▸ Problem requirements:
Which lines in the data contain the word "name"? Please copy each of them.
[Data for the task Boundary: Start]
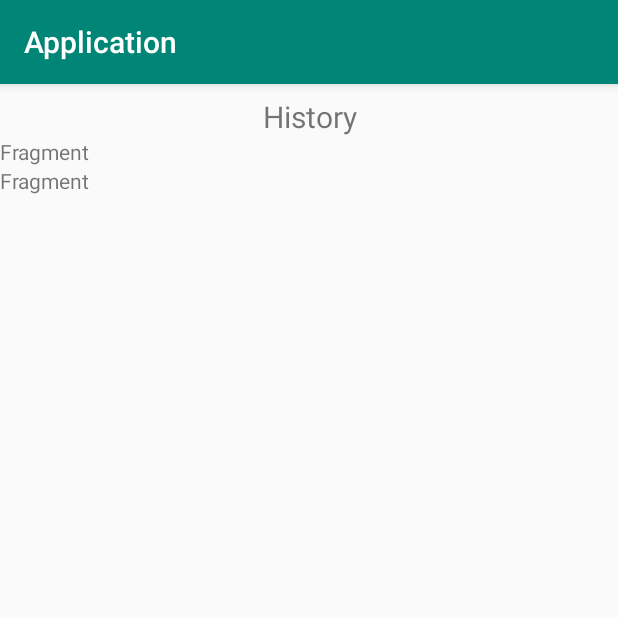
After one commit to wiyochi/Projet-ZZ2, an Android app: the fragment HistoryFragment shown on its own in the app's theme, on a phone screen of 412 x 824 dp, the top half of it. The commit adds this screen. Run offline under Robolectric (Android 15) with nearby library versions, the phone set to English and light mode, and no system bars.

Commit message:
add plusieurs fragment dans un autre

```diff
--- a/Application/app/src/main/java/fr/isima/velo/application/MainActivity.java
+++ b/Application/app/src/main/java/fr/isima/velo/application/MainActivity.java
@@ -44,8 +44,7 @@ public class MainActivity extends AppCompatActivity {
         // Passing each menu ID as a set of Ids because each
         // menu should be considered as top level destinations.
         mAppBarConfiguration = new AppBarConfiguration.Builder(
-                R.id.nav_home, R.id.nav_gallery, R.id.nav_slideshow,
-                R.id.nav_tools, R.id.nav_share, R.id.nav_send, R.id.nav_new_travel)
+                R.id.nav_home, R.id.nav_gallery, R.id.nav_history, R.id.nav_share, R.id.nav_send, R.id.nav_new_travel)
                 .setDrawerLayout(drawer)
                 .build();
         NavController navController = Navigation.findNavController(this, R.id.nav_host_fragment);
--- /dev/null
+++ b/Application/app/src/main/java/fr/isima/velo/application/ui/CompactTravelFragment.java
@@ -0,0 +1,22 @@
+package fr.isima.velo.application.ui;
+
+import android.os.Bundle;
+import android.view.LayoutInflater;
+import android.view.View;
+import android.view.ViewGroup;
+
+import androidx.annotation.NonNull;
+import androidx.fragment.app.Fragment;
+import fr.isima.velo.application.R;
+
+public class CompactTravelFragment extends Fragment {
+
+    public View onCreateView(@NonNull LayoutInflater inflater,
+                             ViewGroup container, Bundle savedInstanceState) {
+        super.onCreate(savedInstanceState);
+        View root = inflater.inflate(R.layout.fragment_compact_travel, container, false);
+
+
+        return root;
+    }
+}
--- /dev/null
+++ b/Application/app/src/main/java/fr/isima/velo/application/ui/history/HistoryFragment.java
@@ -0,0 +1,41 @@
+package fr.isima.velo.application.ui.history;
+
+import android.os.Bundle;
+import android.view.LayoutInflater;
+import android.view.View;
+import android.view.ViewGroup;
+
+import androidx.annotation.NonNull;
+import androidx.fragment.app.Fragment;
+import androidx.fragment.app.FragmentManager;
+import androidx.fragment.app.FragmentTransaction;
+
+import fr.isima.velo.application.R;
+import fr.isima.velo.application.ui.CompactTravelFragment;
+import fr.isima.velo.application.ui.newTravel.MapNewTravel;
+
+public class HistoryFragment extends Fragment {
+
+    private CompactTravelFragment frag1;
+    private CompactTravelFragment frag2;
+
+    public View onCreateView(@NonNull LayoutInflater inflater,
+                             ViewGroup container, Bundle savedInstanceState) {
+        super.onCreate(savedInstanceState);
+        View root = inflater.inflate(R.layout.fragment_history, container, false);
+
+
+        frag1 = new CompactTravelFragment();
+        frag2 = new CompactTravelFragment();
+
+        FragmentManager fragmentManager = getActivity().getSupportFragmentManager();
+        FragmentTransaction fragmentTransaction = fragmentManager.beginTransaction();
+
+        fragmentTransaction.add(R.id.container_history, frag1, "one");
+        fragmentTransaction.add(R.id.container_history, frag2, "one");
+        fragmentTransaction.commit();
+
+
+        return root;
+    }
+}
--- /dev/null
+++ b/Application/app/src/main/res/layout/fragment_compact_travel.xml
@@ -0,0 +1,11 @@
+<?xml version="1.0" encoding="utf-8"?>
+<LinearLayout xmlns:android="http://schemas.android.com/apk/res/android"
+    android:orientation="vertical" android:layout_width="match_parent"
+    android:layout_height="wrap_content">
+
+    <TextView
+        android:id="@+id/testFragment"
+        android:layout_width="match_parent"
+        android:layout_height="wrap_content"
+        android:text="Fragment" />
+</LinearLayout>
--- /dev/null
+++ b/Application/app/src/main/res/layout/fragment_history.xml
@@ -0,0 +1,18 @@
+<?xml version="1.0" encoding="utf-8"?>
+<LinearLayout xmlns:android="http://schemas.android.com/apk/res/android"
+    android:orientation="vertical" android:layout_width="match_parent"
+    android:layout_height="match_parent"
+    android:id="@+id/container_history">
+
+    <TextView
+        android:id="@+id/text_history"
+        android:layout_width="match_parent"
+        android:layout_height="wrap_content"
+        android:layout_marginStart="8dp"
+        android:layout_marginTop="8dp"
+        android:layout_marginEnd="8dp"
+        android:textAlignment="center"
+        android:textSize="20sp"
+        android:text="History"/>
+
+</LinearLayout>
--- a/Application/app/src/main/res/values/strings.xml
+++ b/Application/app/src/main/res/values/strings.xml
@@ -10,8 +10,7 @@
     <string name="menu_new_travel">Nouveau Trajet</string>
     <string name="menu_home">Home</string>
     <string name="menu_gallery">Gallery</string>
-    <string name="menu_slideshow">Slideshow</string>
-    <string name="menu_tools">Tools</string>
+    <string name="menu_history">Historique</string>
     <string name="menu_share">Share</string>
     <string name="menu_send">Send</string>
     <string name="title_activity_new_travel">Nouveau Trajet</string>
```
Also changed, not shown: Application/app/src/main/java/fr/isima/velo/application/ui/newTravel/MapNewTravel.java (+12 -11 lines), Application/app/src/main/java/fr/isima/velo/application/ui/slideshow/SlideshowFragment.java (deleted, +0 -35 lines), Application/app/src/main/java/fr/isima/velo/application/ui/slideshow/SlideshowViewModel.java (deleted, +0 -19 lines), Application/app/src/main/java/fr/isima/velo/application/ui/tools/ToolsFragment.java (deleted, +0 -35 lines), Application/app/src/main/java/fr/isima/velo/application/ui/tools/ToolsViewModel.java (deleted, +0 -19 lines), Application/app/src/main/res/layout/fragment_slideshow.xml (deleted, +0 -19 lines), Application/app/src/main/res/layout/fragment_tools.xml (deleted, +0 -19 lines), Application/app/src/main/res/menu/activity_main_drawer.xml (+3 -7 lines), Application/app/src/main/res/navigation/mobile_navigation.xml (+6 -12 lines), Application/app/libs/velolib.jar.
[Data for the task Boundary: End]
▸ Exercise output:
     <string name="menu_new_travel">Nouveau Trajet</string>
     <string name="menu_home">Home</string>
     <string name="menu_gallery">Gallery</string>
-    <string name="menu_slideshow">Slideshow</string>
-    <string name="menu_tools">Tools</string>
+    <string name="menu_history">Historique</string>
     <string name="menu_share">Share</string>
     <string name="menu_send">Send</string>
     <string name="title_activity_new_travel">Nouveau Trajet</string>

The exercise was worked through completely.